WORK ITEM » Where a line of the records contains the word "return", show that line.

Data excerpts
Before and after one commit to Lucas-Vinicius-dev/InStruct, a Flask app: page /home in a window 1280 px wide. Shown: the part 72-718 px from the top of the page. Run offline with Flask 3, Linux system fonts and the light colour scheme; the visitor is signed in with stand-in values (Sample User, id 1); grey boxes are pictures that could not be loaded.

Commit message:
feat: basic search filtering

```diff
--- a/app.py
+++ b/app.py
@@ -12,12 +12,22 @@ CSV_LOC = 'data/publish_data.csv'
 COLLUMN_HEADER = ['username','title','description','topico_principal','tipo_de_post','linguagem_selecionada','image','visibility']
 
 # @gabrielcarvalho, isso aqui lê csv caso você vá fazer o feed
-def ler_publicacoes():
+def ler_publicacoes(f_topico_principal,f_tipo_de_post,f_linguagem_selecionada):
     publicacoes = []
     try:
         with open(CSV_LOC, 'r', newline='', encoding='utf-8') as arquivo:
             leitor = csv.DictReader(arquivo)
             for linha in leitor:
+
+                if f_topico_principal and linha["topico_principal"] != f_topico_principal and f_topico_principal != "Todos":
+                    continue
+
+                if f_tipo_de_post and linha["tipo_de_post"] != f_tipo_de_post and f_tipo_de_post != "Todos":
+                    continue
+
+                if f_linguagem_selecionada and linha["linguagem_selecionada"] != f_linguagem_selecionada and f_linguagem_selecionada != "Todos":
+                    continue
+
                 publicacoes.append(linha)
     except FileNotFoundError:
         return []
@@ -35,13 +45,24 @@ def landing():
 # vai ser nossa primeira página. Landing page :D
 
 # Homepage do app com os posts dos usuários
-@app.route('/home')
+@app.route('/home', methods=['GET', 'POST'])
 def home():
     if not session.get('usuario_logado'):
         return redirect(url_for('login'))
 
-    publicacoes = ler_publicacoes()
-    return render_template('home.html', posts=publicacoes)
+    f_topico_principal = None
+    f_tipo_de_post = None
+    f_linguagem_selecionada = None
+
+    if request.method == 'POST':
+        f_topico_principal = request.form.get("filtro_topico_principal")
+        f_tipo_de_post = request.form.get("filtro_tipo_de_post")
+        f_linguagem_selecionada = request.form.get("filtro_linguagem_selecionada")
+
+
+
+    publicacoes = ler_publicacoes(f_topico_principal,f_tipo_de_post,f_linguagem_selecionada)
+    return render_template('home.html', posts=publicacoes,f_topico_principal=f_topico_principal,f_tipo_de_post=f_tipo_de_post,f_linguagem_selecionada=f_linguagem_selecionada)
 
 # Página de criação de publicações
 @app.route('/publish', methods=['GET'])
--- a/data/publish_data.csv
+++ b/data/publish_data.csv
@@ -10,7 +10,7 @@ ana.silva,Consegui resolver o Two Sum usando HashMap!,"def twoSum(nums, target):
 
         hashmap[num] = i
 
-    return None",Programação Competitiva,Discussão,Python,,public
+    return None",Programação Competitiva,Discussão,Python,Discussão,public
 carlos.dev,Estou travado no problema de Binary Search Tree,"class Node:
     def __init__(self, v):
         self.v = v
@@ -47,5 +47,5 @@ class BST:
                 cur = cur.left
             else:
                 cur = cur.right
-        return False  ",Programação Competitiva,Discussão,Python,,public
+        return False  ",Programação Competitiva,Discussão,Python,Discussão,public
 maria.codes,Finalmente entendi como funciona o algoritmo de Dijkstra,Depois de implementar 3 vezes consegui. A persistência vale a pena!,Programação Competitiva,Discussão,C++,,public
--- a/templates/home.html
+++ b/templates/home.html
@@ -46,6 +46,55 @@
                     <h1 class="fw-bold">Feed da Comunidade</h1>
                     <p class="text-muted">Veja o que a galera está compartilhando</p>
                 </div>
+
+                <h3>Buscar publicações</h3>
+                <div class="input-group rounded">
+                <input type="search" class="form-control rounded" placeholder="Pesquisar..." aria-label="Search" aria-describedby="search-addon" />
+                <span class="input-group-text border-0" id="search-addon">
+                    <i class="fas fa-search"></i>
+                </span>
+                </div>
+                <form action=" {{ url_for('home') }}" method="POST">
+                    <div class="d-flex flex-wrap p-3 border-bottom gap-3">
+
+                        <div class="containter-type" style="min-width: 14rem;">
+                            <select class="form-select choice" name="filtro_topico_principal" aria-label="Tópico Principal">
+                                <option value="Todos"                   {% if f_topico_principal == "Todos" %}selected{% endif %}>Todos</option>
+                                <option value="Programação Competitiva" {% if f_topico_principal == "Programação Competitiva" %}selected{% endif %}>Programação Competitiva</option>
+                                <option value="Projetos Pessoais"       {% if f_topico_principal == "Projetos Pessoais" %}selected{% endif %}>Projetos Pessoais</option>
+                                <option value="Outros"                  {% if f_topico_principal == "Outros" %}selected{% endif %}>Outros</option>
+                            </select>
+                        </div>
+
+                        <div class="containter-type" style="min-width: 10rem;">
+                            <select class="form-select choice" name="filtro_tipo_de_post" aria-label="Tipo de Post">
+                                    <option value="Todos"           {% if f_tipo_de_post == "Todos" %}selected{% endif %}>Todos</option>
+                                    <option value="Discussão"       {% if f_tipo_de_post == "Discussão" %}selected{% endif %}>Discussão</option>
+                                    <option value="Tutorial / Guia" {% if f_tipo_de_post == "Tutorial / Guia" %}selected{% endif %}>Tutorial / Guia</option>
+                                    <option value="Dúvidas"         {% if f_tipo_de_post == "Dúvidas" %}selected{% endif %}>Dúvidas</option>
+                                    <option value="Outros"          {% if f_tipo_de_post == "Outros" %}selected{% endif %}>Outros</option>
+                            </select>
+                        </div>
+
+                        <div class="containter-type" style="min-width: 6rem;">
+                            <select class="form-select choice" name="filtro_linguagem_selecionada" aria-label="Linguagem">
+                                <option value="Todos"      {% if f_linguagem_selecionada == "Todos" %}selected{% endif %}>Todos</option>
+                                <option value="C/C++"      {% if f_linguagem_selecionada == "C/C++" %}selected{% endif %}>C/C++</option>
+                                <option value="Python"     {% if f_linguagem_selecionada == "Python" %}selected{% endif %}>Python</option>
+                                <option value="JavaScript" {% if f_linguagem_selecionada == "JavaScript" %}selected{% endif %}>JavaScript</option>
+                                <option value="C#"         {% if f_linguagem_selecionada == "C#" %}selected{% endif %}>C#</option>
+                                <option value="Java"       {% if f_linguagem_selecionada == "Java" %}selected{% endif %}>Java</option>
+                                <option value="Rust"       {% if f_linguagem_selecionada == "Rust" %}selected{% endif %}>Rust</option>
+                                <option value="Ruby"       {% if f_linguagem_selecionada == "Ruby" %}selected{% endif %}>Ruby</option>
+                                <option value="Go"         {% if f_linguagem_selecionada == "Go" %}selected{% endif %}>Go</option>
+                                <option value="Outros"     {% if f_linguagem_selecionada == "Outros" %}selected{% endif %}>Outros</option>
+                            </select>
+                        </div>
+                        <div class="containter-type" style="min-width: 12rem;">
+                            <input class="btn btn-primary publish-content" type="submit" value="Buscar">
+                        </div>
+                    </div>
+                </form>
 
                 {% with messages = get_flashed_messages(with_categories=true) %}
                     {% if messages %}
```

SOLUTION BELOW »
         return []
         return redirect(url_for('login'))
-    return render_template('home.html', posts=publicacoes)
+    return render_template('home.html', posts=publicacoes,f_topico_principal=f_topico_principal,f_tipo_de_post=f_tipo_de_post,f_linguagem_selecionada=f_linguagem_selecionada)
-    return None",Programação Competitiva,Discussão,Python,,public
+    return None",Programação Competitiva,Discussão,Python,Discussão,public
-        return False  ",Programação Competitiva,Discussão,Python,,public
+        return False  ",Programação Competitiva,Discussão,Python,Discussão,public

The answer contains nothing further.